To this day I am covered in bruise patterns, a myriad of colours like an angry sky, deep purples, black and blue, with a translucent sulpher yellow, they are in the front of my leg, the back of my leg, my left arse, reaching up over the front of my stomach where they almost meet the ones on my right stomach with the puncture wounds left by Murphy. The ground they cover is so vast, it’s clear now that I had so many spots that were hurt, I had lost track of them, but the bruises are there like a map to show where they were.

 

That was Tuesday. A few days later I heard that Alphie went to bed for a sleep and never woke up. Another bruise, this one on the inside.

 

On Monday July 4th I sat by Clare’s cousin Amanda’s pool in Philadelphia, they had a party that was set to climax with a fire works display by the local Chamber of Commerce come nightfall. It was absolutely pouring rain, and we sat huddled under umbrella’s drinking beer and eating bread and cheese.
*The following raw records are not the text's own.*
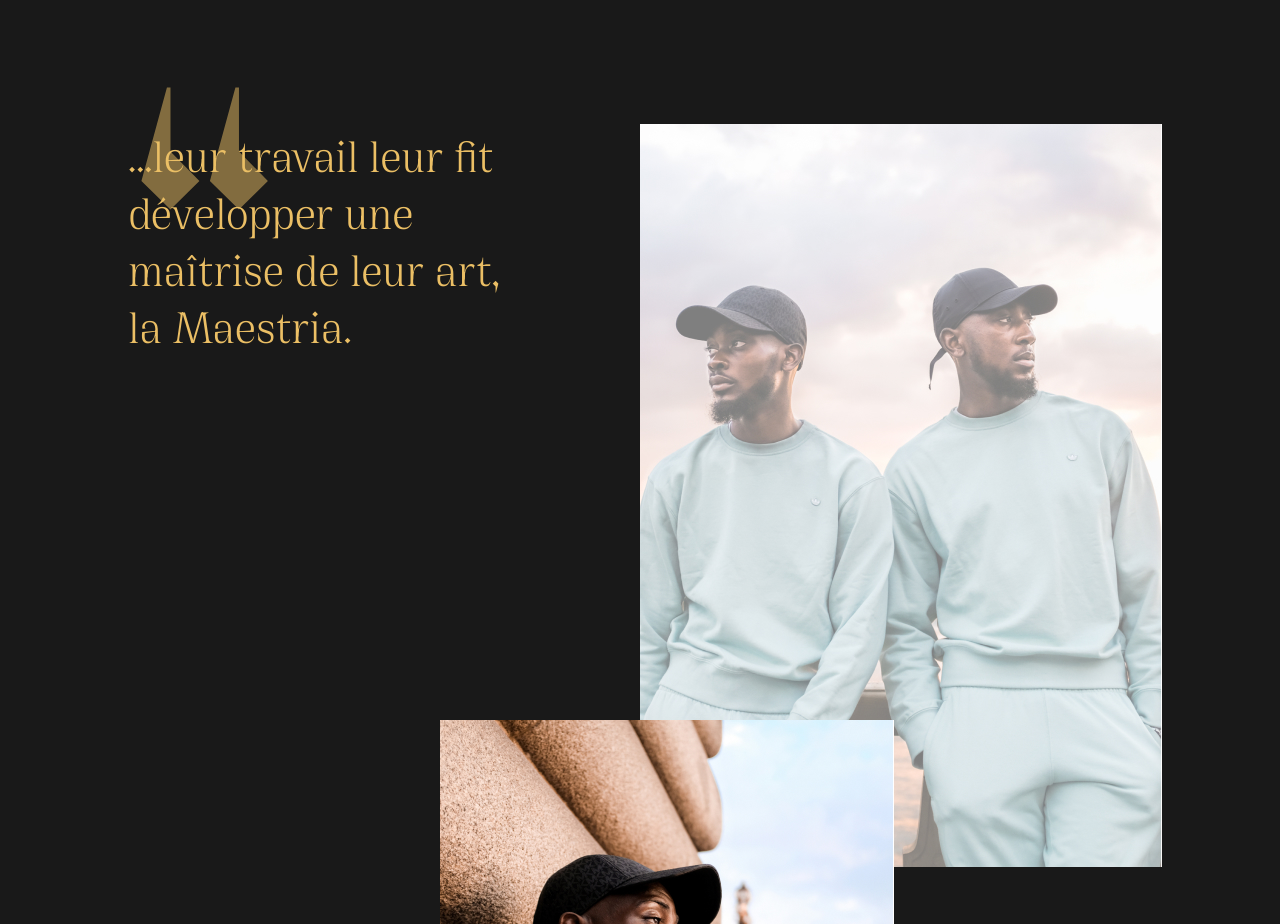
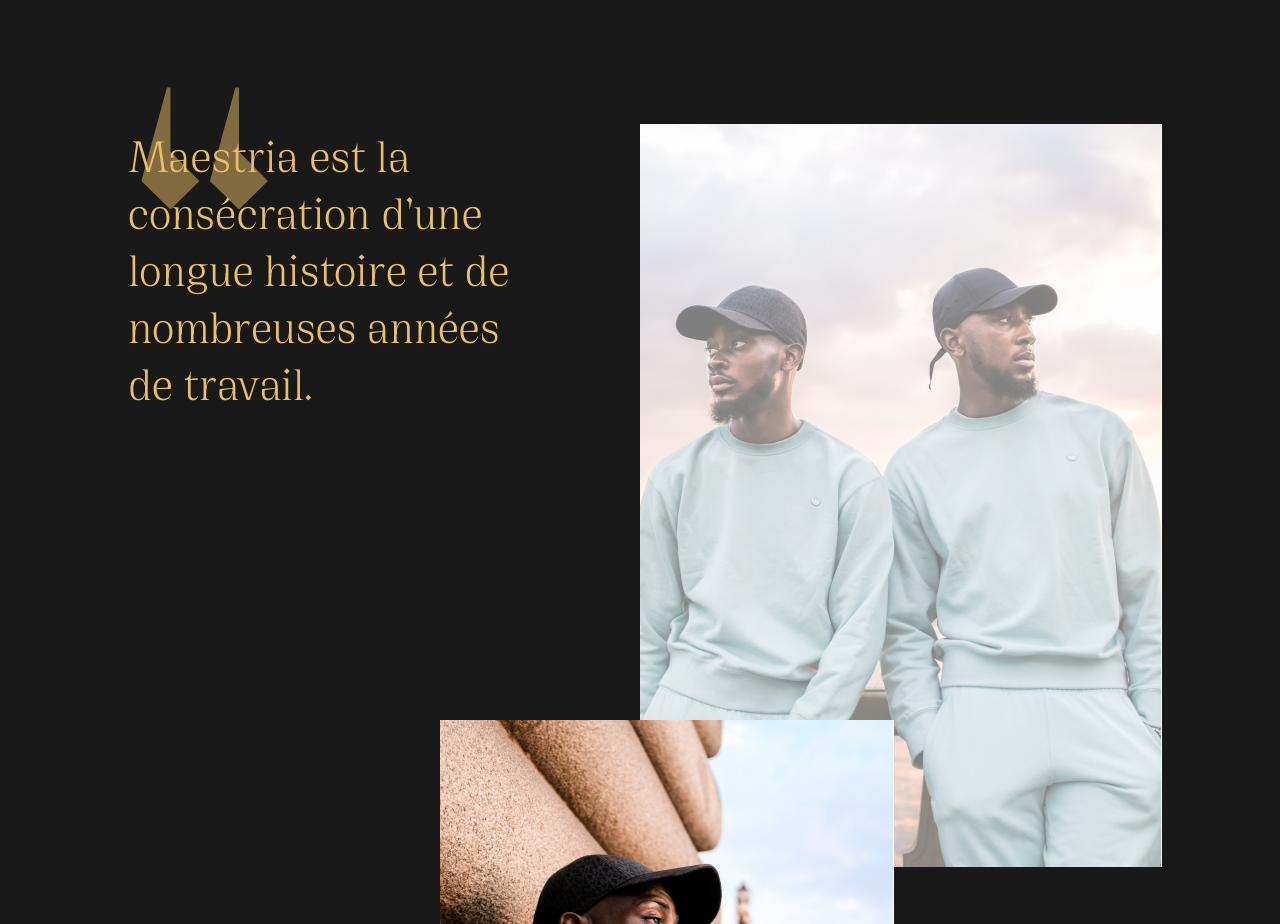
Before and after one commit to Louiscvh/Maestria, a React (Create React App) app: page / in a window 1280 px wide. Shown: the part 2600-3524 px from the top of the page. Built offline with nearby package versions, Linux system fonts and the light colour scheme.

Commit message:
Fix responsive

```diff
--- a/src/App.tsx
+++ b/src/App.tsx
@@ -47,8 +47,7 @@
         <section id="years">
           <div>
             <h2>
-              ...leur travail leur fit développer une maîtrise de leur art, la
-              Maestria.
+              Maestria est la consécration d’une longue histoire et de nombreuses années de travail.
             </h2>
           </div>
           <div className="years_images">
--- a/src/styles/_settings.scss
+++ b/src/styles/_settings.scss
@@ -2,6 +2,17 @@
 $jaune : #ebbf65;
 $spotify: #13863c;
 $background: #191919;
+
+html, body {
+  overflow-x: hidden;
+}
+
+body {
+  background-color: $background;
+  margin: 0;
+  padding: 0;
+  font-family: "Cirka";
+}
 
 h1,
 h2,
--- a/src/styles/styles.scss
+++ b/src/styles/styles.scss
@@ -2,13 +2,7 @@
 @import "./mixins";
 @import "./fonts";
 
-body {
-  background-color: $background;
-  margin: 0;
-  padding: 0;
-  font-family: "Cirka";
-  overflow-x: hidden;
-}
+
 
 header {
   text-align: center;
@@ -55,6 +49,7 @@
       font-size: 5rem;
       font-weight: 500;
       text-transform: uppercase;
+      text-align: center;
     }
   }
 
@@ -100,6 +95,7 @@
     top: -50px;
     @include media-max(950px) {
       text-align: justify;
+      margin-bottom: 80px;
     }
   }
 }
@@ -138,13 +134,13 @@
   display: flex;
   justify-content: space-between;
   @include media-max(950px) {
-    flex-direction: column;
+    flex-direction: column-reverse;
+    margin-bottom: 200px;
   }
 
   h2 {
     @include media-max(950px) {
       text-align: justify;
-      margin-bottom: 80px;
     }
   }
 
```
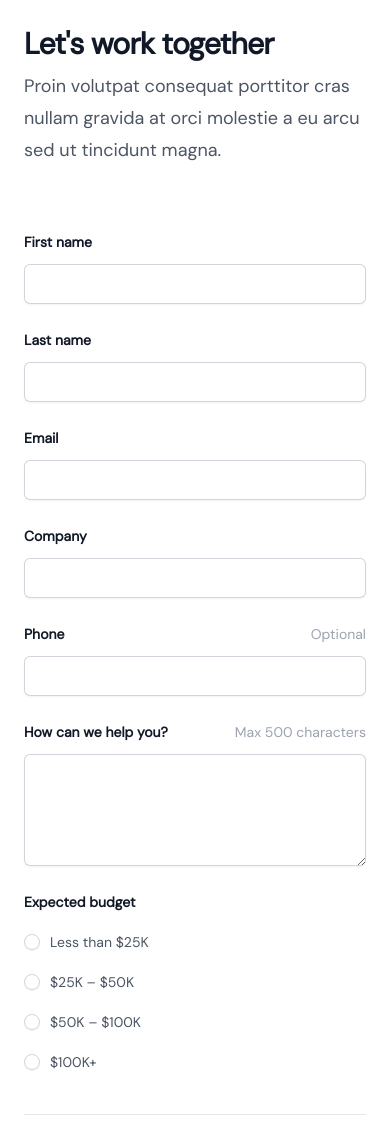
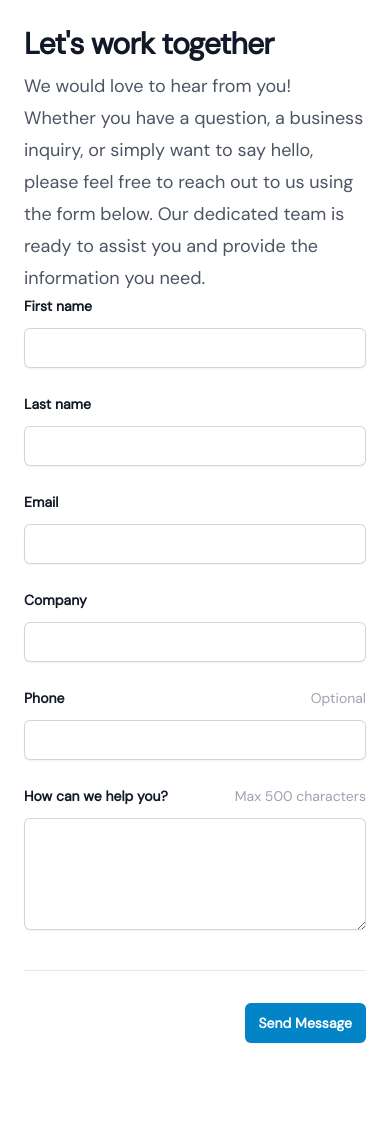
Before and after one commit to sdhwa92/mexim, a Next.js app: page /contact in a window 390 px wide. Shown: the part 395-1519 px from the top of the page. Built offline with nearby package versions, Linux system fonts and the light colour scheme.

Commit message:
edit contact form and add handler

```diff
--- a/interfaces/index.ts
+++ b/interfaces/index.ts
@@ -1 +1,2 @@
 export type { default as IFeature } from "./IFeature";
+export type { default as IContactBody } from "./IContactBody";
--- /dev/null
+++ b/lib/api.ts
@@ -0,0 +1,11 @@
+import { IContactBody } from "@/interfaces";
+
+export const sendContactForm = async (data: IContactBody) =>
+  fetch("/api/contact", {
+    method: "POST",
+    body: JSON.stringify(data),
+    headers: {
+      "Content-Type": "application/json",
+      Accept: "application.json",
+    },
+  });
--- /dev/null
+++ b/pages/api/contact.ts
@@ -0,0 +1,20 @@
+import type { NextApiRequest, NextApiResponse } from "next";
+import type { IContactBody } from "@/interfaces";
+
+interface ContactApiRequest extends NextApiRequest {
+  body: IContactBody;
+}
+
+export default function handler(req: ContactApiRequest, res: NextApiResponse) {
+  const { firstName, lastName, email, company, phone, message } = req.body;
+
+  console.log(req.body);
+
+  if (req.method === "POST") {
+    return res.status(200).json({
+      message: `Hello, ${firstName} ${lastName} from ${company}. I will call you back to ${phone} or send an email to ${email} regarding your message: ${message}`,
+    });
+  } else {
+    return res.status(400).json({ message: "Bad Request" });
+  }
+}
--- a/pages/contact.tsx
+++ b/pages/contact.tsx
@@ -1,13 +1,46 @@
 import Head from "next/head";
 import Image from "next/image";
+import { useState, ChangeEvent } from "react";
 import { DefaultLayout } from "@/layouts";
 import { Button } from "@/ui/Button";
 import { COLOR_THEME } from "@/constants";
 import { PageTitle } from "@/components/PageTitle";
+import { sendContactForm } from "@/lib/api";
+import { IContactBody } from "@/interfaces";
 
 import contactUsImage from "@/public/img/pexels-fatih-turan-8777703.jpg";
 
+const initValues: IContactBody = {
+  firstName: "",
+  lastName: "",
+  email: "",
+  company: "",
+  phone: "",
+  message: "",
+};
+
+const initState = { values: initValues };
+
 export default function Contact() {
+  const [state, setState] = useState(initState);
+
+  const { values } = state;
+
+  const handleChange = ({
+    target,
+  }: ChangeEvent<HTMLInputElement | HTMLTextAreaElement>) =>
+    setState((prev) => ({
+      ...prev,
+      values: {
+        ...prev.values,
+        [target.name]: target.value,
+      },
+    }));
+
+  const onSubmit = async () => {
+    await sendContactForm(values);
+  };
+
   return (
     <DefaultLayout home={false}>
       <Head>
@@ -33,14 +66,16 @@ export default function Contact() {
                 Let&apos;s work together
               </h2>
               <p className="mt-2 text-lg leading-8 text-gray-600">
-                Proin volutpat consequat porttitor cras nullam gravida at orci
-                molestie a eu arcu sed ut tincidunt magna.
+                We would love to hear from you! Whether you have a question, a
+                business inquiry, or simply want to say hello, please feel free
+                to reach out to us using the form below. Our dedicated team is
+                ready to assist you and provide the information you need.
               </p>
-              <form action="#" method="POST" className="mt-16">
+              <form>
                 <div className="grid grid-cols-1 gap-x-8 gap-y-6 sm:grid-cols-2">
                   <div>
                     <label
-                      htmlFor="first-name"
+                      htmlFor="firstName"
                       className="block text-sm font-semibold leading-6 text-gray-900"
                     >
                       First name
@@ -48,16 +83,18 @@ export default function Contact() {
                     <div className="mt-2.5">
                       <input
                         type="text"
-                        name="first-name"
-                        id="first-name"
+                        name="firstName"
+                        id="firstName"
                         autoComplete="given-name"
                         className="block w-full rounded-md border-0 px-3.5 py-2 text-gray-900 shadow-sm ring-1 ring-inset ring-gray-300 placeholder:text-gray-400 focus:ring-2 focus:ring-inset focus:ring-indigo-600 sm:text-sm sm:leading-6"
+                        value={values.firstName}
+                        onChange={handleChange}
                       />
                     </div>
                   </div>
                   <div>
                     <label
-                      htmlFor="last-name"
+                      htmlFor="lastName"
                       className="block text-sm font-semibold leading-6 text-gray-900"
                     >
                       Last name
@@ -65,10 +102,12 @@ export default function Contact() {
                     <div className="mt-2.5">
                       <input
                         type="text"
-                        name="last-name"
-                        id="last-name"
+                        name="lastName"
+                        id="lastName"
                         autoComplete="family-name"
                         className="block w-full rounded-md border-0 px-3.5 py-2 text-gray-900 shadow-sm ring-1 ring-inset ring-gray-300 placeholder:text-gray-400 focus:ring-2 focus:ring-inset focus:ring-indigo-600 sm:text-sm sm:leading-6"
+                        value={values.lastName}
+                        onChange={handleChange}
                       />
                     </div>
                   </div>
@@ -86,6 +125,8 @@ export default function Contact() {
                         type="email"
                         autoComplete="email"
                         className="block w-full rounded-md border-0 px-3.5 py-2 text-gray-900 shadow-sm ring-1 ring-inset ring-gray-300 placeholder:text-gray-400 focus:ring-2 focus:ring-inset focus:ring-indigo-600 sm:text-sm sm:leading-6"
+                        value={values.email}
+                        onChange={handleChange}
                       />
                     </div>
                   </div>
@@ -103,6 +144,8 @@ export default function Contact() {
                         id="company"
                         autoComplete="organization"
                         className="block w-full rounded-md border-0 px-3.5 py-2 text-gray-900 shadow-sm ring-1 ring-inset ring-gray-300 placeholder:text-gray-400 focus:ring-2 focus:ring-inset focus:ring-indigo-600 sm:text-sm sm:leading-6"
+                        value={values.company}
+                        onChange={handleChange}
                       />
                     </div>
                   </div>
@@ -126,6 +169,8 @@ export default function Contact() {
                         autoComplete="tel"
                         aria-describedby="phone-description"
                         className="block w-full rounded-md border-0 px-3.5 py-2 text-gray-900 shadow-sm ring-1 ring-inset ring-gray-300 placeholder:text-gray-400 focus:ring-2 focus:ring-inset focus:ring-indigo-600 sm:text-sm sm:leading-6"
+                        value={values.phone}
+                        onChange={handleChange}
                       />
                     </div>
                   </div>
@@ -149,61 +194,16 @@ export default function Contact() {
                         aria-describedby="message-description"
                         className="block w-full rounded-md border-0 px-3.5 py-2 text-gray-900 shadow-sm ring-1 ring-inset ring-gray-300 placeholder:text-gray-400 focus:ring-2 focus:ring-inset focus:ring-indigo-600 sm:text-sm sm:leading-6"
                         defaultValue={""}
+                        value={values.message}
+                        onChange={handleChange}
                       />
                     </div>
                   </div>
-                  <fieldset className="sm:col-span-2">
-                    <legend className="block text-sm font-semibold leading-6 text-gray-900">
-                      Expected budget
-                    </legend>
-                    <div className="mt-4 space-y-4 text-sm leading-6 text-gray-600">
-                      <div className="flex gap-x-2.5">
-                        <input
-                          id="budget-under-25k"
-                          name="budget"
-                          defaultValue="under_25k"
-                          type="radio"
-                          className="mt-1 h-4 w-4 border-gray-300 text-indigo-600 shadow-sm focus:ring-indigo-600"
-                        />
-                        <label htmlFor="budget-under-25k">Less than $25K</label>
-                      </div>
-                      <div className="flex gap-x-2.5">
-                        <input
-                          id="budget-25k-50k"
-                          name="budget"
-                          defaultValue="25k-50k"
-                          type="radio"
-                          className="mt-1 h-4 w-4 border-gray-300 text-indigo-600 shadow-sm focus:ring-indigo-600"
-                        />
-                        <label htmlFor="budget-25k-50k">$25K – $50K</label>
-                      </div>
-                      <div className="flex gap-x-2.5">
-                        <input
-                          id="budget-50k-100k"
-                          name="budget"
-                          defaultValue="50k-100k"
-                          type="radio"
-                          className="mt-1 h-4 w-4 border-gray-300 text-indigo-600 shadow-sm focus:ring-indigo-600"
-                        />
-                        <label htmlFor="budget-50k-100k">$50K – $100K</label>
-                      </div>
-                      <div className="flex gap-x-2.5">
-                        <input
-                          id="budget-over-100k"
-                          name="budget"
-                          defaultValue="over_100k"
-                          type="radio"
-                          className="mt-1 h-4 w-4 border-gray-300 text-indigo-600 shadow-sm focus:ring-indigo-600"
-                        />
-                        <label htmlFor="budget-over-100k">$100K+</label>
-                      </div>
-                    </div>
-                  </fieldset>
                 </div>
                 <div className="mt-10 flex justify-end border-t border-gray-900/10 pt-8">
                   <Button
                     type="submit"
-                    onClick={() => console.log("click")}
+                    onClick={onSubmit}
                     color={COLOR_THEME.background.primary}
                     hoverColor={COLOR_THEME.background.primaryHover}
                     outlineColor={COLOR_THEME.outline.primaryFocusVisible}
```
Also changed, not shown: interfaces/IContactBody.ts (added, +8 -0 lines).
A woman whom I knew, but wasn’t sure how, lamented that she hadn’t been to an Irish music festival in ages, she heard that the Milwaukie Irish beer festival was great as usual and when was I playing again?

 

“July 21st I’m at Joe’s Pub in Manhattan”

 

“Oh I can’t possibly go to something on July 31st, I have a School………etc”

 

“No it’s not on the 31st, it’s on July 21st

 

“Oh that’s even worse, I can’t possibly go to a gig on the 21st….etc”

 

I jumped in the pool and watched the fireworks over the high trees, above the occasional lighted windows of a passing train, in the rain.